_Exercise prompt:_
Only a number is expected here: the count of lines in this data where "with" occurs.

_Information given:_
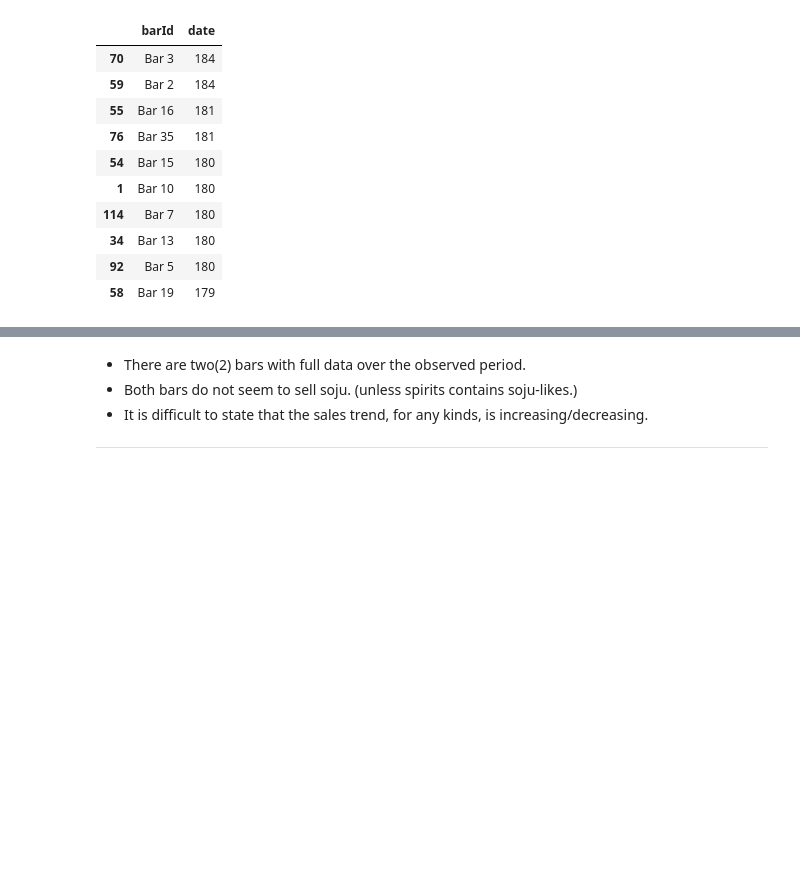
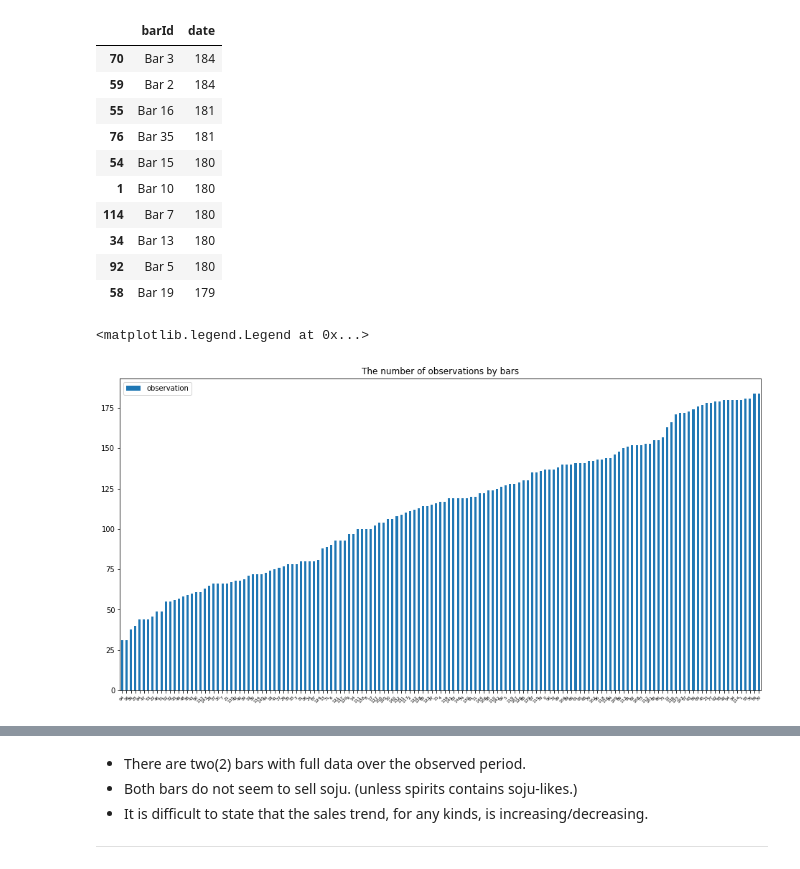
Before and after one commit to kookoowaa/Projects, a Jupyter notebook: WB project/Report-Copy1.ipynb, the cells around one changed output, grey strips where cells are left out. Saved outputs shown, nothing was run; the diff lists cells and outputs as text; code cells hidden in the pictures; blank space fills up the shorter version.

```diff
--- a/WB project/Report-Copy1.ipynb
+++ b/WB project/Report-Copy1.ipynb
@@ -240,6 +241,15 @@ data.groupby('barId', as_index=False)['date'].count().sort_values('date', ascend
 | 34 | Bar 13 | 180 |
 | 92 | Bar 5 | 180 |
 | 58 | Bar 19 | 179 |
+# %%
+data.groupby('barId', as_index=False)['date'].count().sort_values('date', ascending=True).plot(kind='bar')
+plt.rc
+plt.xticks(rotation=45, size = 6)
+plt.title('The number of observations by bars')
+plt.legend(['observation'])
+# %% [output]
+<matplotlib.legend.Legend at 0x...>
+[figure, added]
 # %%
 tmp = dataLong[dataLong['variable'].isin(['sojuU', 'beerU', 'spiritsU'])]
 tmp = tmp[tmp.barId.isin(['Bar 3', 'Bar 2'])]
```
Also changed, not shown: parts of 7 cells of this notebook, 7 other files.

---

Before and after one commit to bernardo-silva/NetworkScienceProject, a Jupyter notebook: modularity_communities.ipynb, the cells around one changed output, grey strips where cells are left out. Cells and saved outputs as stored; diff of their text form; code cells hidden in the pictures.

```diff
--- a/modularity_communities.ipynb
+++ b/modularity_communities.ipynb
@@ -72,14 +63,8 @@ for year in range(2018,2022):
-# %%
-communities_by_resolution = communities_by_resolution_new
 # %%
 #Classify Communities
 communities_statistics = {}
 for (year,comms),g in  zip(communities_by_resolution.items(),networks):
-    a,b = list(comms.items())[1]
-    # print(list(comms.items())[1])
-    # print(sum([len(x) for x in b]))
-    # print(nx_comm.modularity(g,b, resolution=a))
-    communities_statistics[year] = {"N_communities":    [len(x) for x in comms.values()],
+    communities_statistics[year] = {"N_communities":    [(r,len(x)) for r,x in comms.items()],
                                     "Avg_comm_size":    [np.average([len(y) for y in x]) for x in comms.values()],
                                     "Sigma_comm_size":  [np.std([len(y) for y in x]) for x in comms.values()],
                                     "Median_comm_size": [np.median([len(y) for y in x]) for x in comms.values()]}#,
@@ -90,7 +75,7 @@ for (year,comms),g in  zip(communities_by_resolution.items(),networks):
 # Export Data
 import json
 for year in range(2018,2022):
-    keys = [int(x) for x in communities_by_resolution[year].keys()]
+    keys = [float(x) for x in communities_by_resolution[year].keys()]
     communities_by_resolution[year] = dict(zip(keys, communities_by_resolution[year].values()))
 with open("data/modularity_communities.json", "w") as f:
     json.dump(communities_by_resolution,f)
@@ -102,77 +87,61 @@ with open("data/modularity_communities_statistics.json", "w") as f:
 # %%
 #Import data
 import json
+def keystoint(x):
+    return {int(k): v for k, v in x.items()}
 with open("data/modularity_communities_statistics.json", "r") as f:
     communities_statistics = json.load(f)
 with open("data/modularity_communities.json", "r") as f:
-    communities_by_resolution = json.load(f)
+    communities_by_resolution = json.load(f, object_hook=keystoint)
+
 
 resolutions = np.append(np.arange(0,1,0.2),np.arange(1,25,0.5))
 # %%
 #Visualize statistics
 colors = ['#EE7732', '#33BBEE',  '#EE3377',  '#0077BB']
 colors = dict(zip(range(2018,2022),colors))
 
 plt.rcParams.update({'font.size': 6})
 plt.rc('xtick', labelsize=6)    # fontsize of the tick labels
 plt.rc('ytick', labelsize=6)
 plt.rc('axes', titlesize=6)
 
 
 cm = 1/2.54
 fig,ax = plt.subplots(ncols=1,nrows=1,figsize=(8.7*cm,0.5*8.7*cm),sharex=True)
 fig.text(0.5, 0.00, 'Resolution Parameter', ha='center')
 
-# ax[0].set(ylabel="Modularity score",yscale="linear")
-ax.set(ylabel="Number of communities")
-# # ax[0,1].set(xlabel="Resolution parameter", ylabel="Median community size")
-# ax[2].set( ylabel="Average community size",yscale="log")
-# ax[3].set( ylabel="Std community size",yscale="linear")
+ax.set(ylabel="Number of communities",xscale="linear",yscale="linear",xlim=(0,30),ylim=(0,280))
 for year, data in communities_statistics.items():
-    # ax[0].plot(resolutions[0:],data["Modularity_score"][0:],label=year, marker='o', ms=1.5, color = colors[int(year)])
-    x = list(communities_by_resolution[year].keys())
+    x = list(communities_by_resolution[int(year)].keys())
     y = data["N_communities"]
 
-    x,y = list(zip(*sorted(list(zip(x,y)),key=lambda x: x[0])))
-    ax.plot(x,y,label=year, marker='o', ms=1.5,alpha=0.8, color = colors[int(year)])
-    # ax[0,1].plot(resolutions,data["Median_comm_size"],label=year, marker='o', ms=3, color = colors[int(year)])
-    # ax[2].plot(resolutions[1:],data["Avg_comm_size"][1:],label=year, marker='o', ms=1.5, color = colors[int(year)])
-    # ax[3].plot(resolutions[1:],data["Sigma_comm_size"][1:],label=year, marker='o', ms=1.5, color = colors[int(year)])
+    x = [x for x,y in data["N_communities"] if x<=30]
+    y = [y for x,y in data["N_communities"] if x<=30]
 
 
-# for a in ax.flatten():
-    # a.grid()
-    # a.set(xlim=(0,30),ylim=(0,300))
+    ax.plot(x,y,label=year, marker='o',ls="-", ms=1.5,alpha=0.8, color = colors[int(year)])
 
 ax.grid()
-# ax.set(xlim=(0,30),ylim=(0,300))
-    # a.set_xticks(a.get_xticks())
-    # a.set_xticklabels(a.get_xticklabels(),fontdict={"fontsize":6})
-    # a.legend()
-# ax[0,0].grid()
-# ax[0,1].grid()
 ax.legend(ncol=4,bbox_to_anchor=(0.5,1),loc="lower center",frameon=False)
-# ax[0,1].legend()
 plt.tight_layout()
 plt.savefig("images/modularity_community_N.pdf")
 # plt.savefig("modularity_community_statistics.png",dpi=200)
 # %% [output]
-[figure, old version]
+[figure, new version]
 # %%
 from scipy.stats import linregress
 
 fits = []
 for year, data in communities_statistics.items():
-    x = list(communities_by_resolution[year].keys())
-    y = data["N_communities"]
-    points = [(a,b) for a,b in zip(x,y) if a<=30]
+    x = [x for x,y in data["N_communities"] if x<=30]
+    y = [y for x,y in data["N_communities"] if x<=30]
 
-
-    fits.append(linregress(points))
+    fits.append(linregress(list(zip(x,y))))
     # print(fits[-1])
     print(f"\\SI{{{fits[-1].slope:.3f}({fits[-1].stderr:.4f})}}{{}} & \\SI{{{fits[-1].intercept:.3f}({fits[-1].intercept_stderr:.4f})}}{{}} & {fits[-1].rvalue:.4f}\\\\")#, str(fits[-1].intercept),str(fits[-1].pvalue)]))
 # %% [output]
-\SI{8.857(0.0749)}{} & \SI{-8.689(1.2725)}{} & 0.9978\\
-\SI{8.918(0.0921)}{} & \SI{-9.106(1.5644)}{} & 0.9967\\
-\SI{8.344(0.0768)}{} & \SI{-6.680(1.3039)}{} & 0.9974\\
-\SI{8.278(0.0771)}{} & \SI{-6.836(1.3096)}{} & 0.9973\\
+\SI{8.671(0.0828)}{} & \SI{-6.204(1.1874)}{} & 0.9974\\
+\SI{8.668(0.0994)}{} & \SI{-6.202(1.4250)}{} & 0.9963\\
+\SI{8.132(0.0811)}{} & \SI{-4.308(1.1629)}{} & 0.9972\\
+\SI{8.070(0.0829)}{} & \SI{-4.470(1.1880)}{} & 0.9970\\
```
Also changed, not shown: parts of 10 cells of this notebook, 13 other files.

_Task output:_
4